§ **To do**
Pull out every line of the listing below where "React" appears.

※ ※ ※

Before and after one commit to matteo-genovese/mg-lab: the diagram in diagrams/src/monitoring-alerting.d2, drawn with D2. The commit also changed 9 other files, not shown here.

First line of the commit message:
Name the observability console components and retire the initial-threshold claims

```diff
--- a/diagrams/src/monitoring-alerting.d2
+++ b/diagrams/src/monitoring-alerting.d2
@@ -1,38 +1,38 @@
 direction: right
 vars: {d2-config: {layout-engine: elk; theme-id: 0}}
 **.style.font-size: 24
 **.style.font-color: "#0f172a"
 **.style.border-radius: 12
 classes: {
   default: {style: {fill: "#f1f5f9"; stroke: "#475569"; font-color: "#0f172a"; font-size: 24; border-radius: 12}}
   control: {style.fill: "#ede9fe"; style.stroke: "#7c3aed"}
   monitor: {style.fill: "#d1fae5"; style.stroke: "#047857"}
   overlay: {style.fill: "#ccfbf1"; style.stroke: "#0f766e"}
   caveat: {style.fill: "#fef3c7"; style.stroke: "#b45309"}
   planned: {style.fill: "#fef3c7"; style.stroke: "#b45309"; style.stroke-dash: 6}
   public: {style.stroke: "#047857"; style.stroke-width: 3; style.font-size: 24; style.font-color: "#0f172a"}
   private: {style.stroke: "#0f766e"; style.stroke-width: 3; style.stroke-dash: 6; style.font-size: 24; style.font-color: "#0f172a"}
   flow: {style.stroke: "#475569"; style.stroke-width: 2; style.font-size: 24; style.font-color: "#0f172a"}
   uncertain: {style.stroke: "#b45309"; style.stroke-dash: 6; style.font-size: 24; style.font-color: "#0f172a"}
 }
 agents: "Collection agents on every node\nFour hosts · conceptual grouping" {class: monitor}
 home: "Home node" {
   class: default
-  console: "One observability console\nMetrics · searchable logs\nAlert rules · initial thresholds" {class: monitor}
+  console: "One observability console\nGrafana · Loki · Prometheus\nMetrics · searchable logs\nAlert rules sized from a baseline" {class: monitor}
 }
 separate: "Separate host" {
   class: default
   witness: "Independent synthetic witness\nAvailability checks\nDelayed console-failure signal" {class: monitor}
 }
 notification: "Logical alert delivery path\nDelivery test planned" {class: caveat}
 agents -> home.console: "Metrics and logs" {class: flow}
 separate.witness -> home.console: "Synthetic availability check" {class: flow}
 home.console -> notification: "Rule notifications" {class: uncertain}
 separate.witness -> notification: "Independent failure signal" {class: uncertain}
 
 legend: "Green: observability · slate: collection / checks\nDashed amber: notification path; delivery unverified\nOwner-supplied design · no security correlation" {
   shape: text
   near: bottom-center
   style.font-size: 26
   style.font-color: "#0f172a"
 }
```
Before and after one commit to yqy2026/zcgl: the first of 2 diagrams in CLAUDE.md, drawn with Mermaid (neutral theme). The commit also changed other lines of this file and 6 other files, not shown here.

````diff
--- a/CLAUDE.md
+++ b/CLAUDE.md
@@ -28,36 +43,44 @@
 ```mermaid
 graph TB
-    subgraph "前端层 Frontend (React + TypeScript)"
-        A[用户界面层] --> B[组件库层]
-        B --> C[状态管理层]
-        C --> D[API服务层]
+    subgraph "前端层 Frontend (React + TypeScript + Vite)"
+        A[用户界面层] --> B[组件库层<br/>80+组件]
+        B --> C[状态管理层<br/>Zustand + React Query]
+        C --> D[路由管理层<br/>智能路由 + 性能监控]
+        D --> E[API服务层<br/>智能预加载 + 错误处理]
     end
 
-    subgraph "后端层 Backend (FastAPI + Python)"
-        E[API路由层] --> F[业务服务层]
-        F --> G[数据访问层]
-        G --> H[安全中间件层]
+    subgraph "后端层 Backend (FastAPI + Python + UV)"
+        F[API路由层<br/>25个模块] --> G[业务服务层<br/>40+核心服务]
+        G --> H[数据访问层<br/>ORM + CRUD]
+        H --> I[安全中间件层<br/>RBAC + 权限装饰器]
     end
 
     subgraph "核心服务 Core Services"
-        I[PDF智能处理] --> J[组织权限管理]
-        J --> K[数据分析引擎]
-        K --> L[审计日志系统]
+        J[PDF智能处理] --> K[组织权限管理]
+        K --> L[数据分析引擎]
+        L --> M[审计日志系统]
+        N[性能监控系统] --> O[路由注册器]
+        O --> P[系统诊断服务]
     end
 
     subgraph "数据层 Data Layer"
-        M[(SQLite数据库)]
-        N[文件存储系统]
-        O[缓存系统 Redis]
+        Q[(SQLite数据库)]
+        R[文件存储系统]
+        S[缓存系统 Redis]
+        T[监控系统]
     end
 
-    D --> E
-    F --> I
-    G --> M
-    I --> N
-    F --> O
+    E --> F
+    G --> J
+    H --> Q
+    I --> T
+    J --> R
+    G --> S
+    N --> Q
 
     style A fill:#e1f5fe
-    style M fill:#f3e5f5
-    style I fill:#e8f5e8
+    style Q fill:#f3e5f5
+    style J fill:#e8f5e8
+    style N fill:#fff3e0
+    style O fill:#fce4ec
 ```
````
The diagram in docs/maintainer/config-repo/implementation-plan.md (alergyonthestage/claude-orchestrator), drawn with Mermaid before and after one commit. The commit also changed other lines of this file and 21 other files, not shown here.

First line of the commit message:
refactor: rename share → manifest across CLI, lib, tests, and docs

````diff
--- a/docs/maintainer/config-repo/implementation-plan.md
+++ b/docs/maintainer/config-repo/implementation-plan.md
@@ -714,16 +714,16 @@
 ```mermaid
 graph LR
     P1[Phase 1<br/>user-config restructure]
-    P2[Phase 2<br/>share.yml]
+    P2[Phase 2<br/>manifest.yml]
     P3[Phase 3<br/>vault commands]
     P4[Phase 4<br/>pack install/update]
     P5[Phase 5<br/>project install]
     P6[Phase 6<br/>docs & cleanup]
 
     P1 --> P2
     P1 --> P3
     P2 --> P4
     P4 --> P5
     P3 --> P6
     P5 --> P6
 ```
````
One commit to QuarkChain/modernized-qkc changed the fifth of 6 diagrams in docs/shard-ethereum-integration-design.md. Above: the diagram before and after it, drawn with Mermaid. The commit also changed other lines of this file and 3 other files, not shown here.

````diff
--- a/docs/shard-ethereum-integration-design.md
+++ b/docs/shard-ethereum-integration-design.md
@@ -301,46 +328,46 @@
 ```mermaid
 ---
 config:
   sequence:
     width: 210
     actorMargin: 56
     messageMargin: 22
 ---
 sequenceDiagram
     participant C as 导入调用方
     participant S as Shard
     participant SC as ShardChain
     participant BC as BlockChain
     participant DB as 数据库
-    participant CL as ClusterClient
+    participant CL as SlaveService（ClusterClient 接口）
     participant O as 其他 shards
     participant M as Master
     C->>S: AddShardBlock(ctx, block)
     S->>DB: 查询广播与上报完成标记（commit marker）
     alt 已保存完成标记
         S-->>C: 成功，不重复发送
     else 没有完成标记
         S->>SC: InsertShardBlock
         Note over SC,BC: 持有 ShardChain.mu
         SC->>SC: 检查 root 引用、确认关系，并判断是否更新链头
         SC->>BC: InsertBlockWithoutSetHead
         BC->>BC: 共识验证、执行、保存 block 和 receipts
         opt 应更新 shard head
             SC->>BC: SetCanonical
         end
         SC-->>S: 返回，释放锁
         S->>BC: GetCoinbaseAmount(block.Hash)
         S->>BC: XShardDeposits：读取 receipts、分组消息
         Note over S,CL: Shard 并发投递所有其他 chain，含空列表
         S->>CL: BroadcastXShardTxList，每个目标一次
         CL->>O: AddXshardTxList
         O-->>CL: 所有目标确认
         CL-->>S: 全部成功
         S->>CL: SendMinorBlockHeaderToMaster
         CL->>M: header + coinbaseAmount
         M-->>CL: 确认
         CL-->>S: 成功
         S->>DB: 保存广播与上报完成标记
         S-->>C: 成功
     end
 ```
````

※ ※ ※

§ **Response box**
-    subgraph "前端层 Frontend (React + TypeScript)"
+    subgraph "前端层 Frontend (React + TypeScript + Vite)"
+        B --> C[状态管理层<br/>Zustand + React Query]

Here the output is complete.